*** Block opens ***

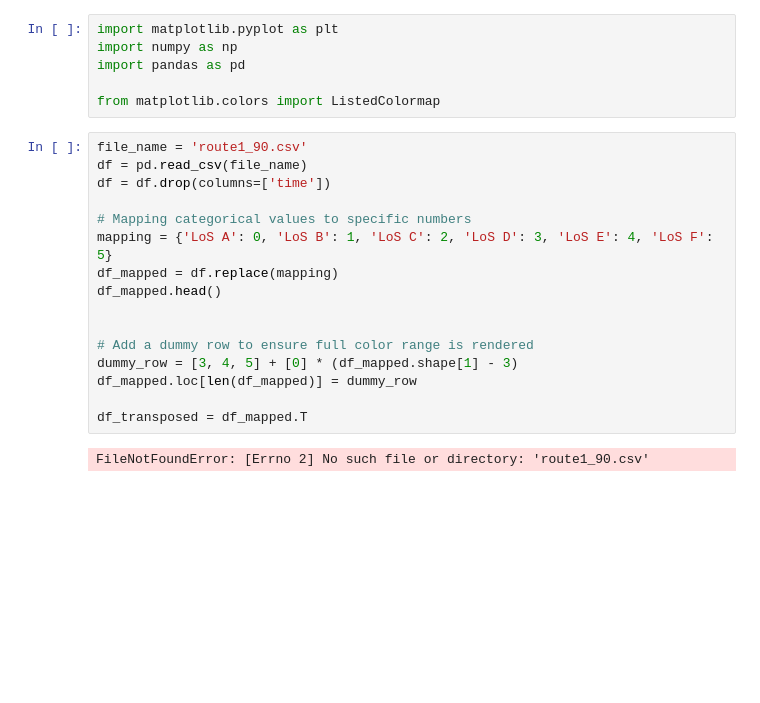
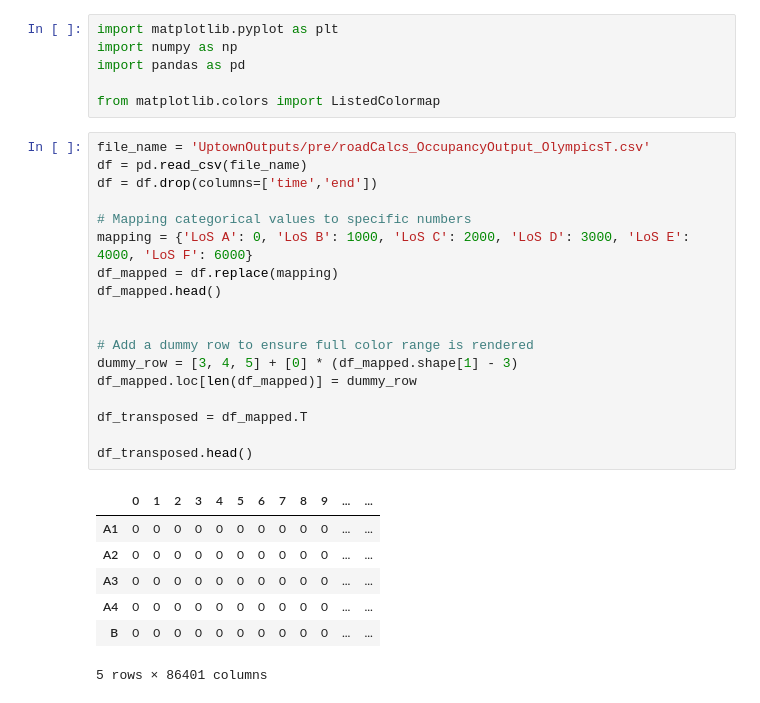
Before and after one commit to WS325427/Jupyter-Notebooks-Scripts, a Jupyter notebook: heatmap_gen_uptown.ipynb, the cells around one changed output. Cells and saved outputs as stored; diff of their text form; blank space fills up the shorter version.

```diff
--- a/heatmap_gen_uptown.ipynb
+++ b/heatmap_gen_uptown.ipynb
@@ -5,23 +5,31 @@ import pandas as pd
 
 from matplotlib.colors import ListedColormap
 # %%
-file_name = 'route1_90.csv'
+file_name = 'UptownOutputs/pre/roadCalcs_OccupancyOutput_OlympicsT.csv'
 df = pd.read_csv(file_name)
-df = df.drop(columns=['time'])
+df = df.drop(columns=['time','end'])
 
 # Mapping categorical values to specific numbers
-mapping = {'LoS A': 0, 'LoS B': 1, 'LoS C': 2, 'LoS D': 3, 'LoS E': 4, 'LoS F': 5}
+mapping = {'LoS A': 0, 'LoS B': 1000, 'LoS C': 2000, 'LoS D': 3000, 'LoS E': 4000, 'LoS F': 6000}
 df_mapped = df.replace(mapping)
 df_mapped.head()
 
 
 # Add a dummy row to ensure full color range is rendered
 dummy_row = [3, 4, 5] + [0] * (df_mapped.shape[1] - 3)
 df_mapped.loc[len(df_mapped)] = dummy_row
 
 df_transposed = df_mapped.T
+
+df_transposed.head()
 # %% [output]
+|  | 0 | 1 | 2 | 3 | 4 | 5 | 6 | 7 | 8 | 9 | ... | ... |
+| A1 | 0 | 0 | 0 | 0 | 0 | 0 | 0 | 0 | 0 | 0 | ... | ... |
+| A2 | 0 | 0 | 0 | 0 | 0 | 0 | 0 | 0 | 0 | 0 | ... | ... |
+| A3 | 0 | 0 | 0 | 0 | 0 | 0 | 0 | 0 | 0 | 0 | ... | ... |
+| A4 | 0 | 0 | 0 | 0 | 0 | 0 | 0 | 0 | 0 | 0 | ... | ... |
+| B | 0 | 0 | 0 | 0 | 0 | 0 | 0 | 0 | 0 | 0 | ... | ... |
-FileNotFoundError: [Errno 2] No such file or directory: 'route1_90.csv'
+5 rows × 86401 columns
 # %%
 # Define custom hex colors for values 0 to 5
 cmap = ListedColormap(['#0000FF', '#00FFFF', '#00FF00', '#FFFF00', '#FFA500', '#FF0000'])
```
Also changed, not shown: parts of 1 cell of this notebook, 3 other files.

*** Block closes ***

*Assigned task*
Write out all of the records above. Keep them exact and leave out the pictures.

*Problem solution*
Before and after one commit to WS325427/Jupyter-Notebooks-Scripts, a Jupyter notebook: heatmap_gen_uptown.ipynb, the cells around one changed output. Cells and saved outputs as stored; diff of their text form; blank space fills up the shorter version.

```diff
--- a/heatmap_gen_uptown.ipynb
+++ b/heatmap_gen_uptown.ipynb
@@ -5,23 +5,31 @@ import pandas as pd
 
 from matplotlib.colors import ListedColormap
 # %%
-file_name = 'route1_90.csv'
+file_name = 'UptownOutputs/pre/roadCalcs_OccupancyOutput_OlympicsT.csv'
 df = pd.read_csv(file_name)
-df = df.drop(columns=['time'])
+df = df.drop(columns=['time','end'])
 
 # Mapping categorical values to specific numbers
-mapping = {'LoS A': 0, 'LoS B': 1, 'LoS C': 2, 'LoS D': 3, 'LoS E': 4, 'LoS F': 5}
+mapping = {'LoS A': 0, 'LoS B': 1000, 'LoS C': 2000, 'LoS D': 3000, 'LoS E': 4000, 'LoS F': 6000}
 df_mapped = df.replace(mapping)
 df_mapped.head()
 
 
 # Add a dummy row to ensure full color range is rendered
 dummy_row = [3, 4, 5] + [0] * (df_mapped.shape[1] - 3)
 df_mapped.loc[len(df_mapped)] = dummy_row
 
 df_transposed = df_mapped.T
+
+df_transposed.head()
 # %% [output]
+|  | 0 | 1 | 2 | 3 | 4 | 5 | 6 | 7 | 8 | 9 | ... | ... |
+| A1 | 0 | 0 | 0 | 0 | 0 | 0 | 0 | 0 | 0 | 0 | ... | ... |
+| A2 | 0 | 0 | 0 | 0 | 0 | 0 | 0 | 0 | 0 | 0 | ... | ... |
+| A3 | 0 | 0 | 0 | 0 | 0 | 0 | 0 | 0 | 0 | 0 | ... | ... |
+| A4 | 0 | 0 | 0 | 0 | 0 | 0 | 0 | 0 | 0 | 0 | ... | ... |
+| B | 0 | 0 | 0 | 0 | 0 | 0 | 0 | 0 | 0 | 0 | ... | ... |
-FileNotFoundError: [Errno 2] No such file or directory: 'route1_90.csv'
+5 rows × 86401 columns
 # %%
 # Define custom hex colors for values 0 to 5
 cmap = ListedColormap(['#0000FF', '#00FFFF', '#00FF00', '#FFFF00', '#FFA500', '#FF0000'])
```
Also changed, not shown: parts of 1 cell of this notebook, 3 other files.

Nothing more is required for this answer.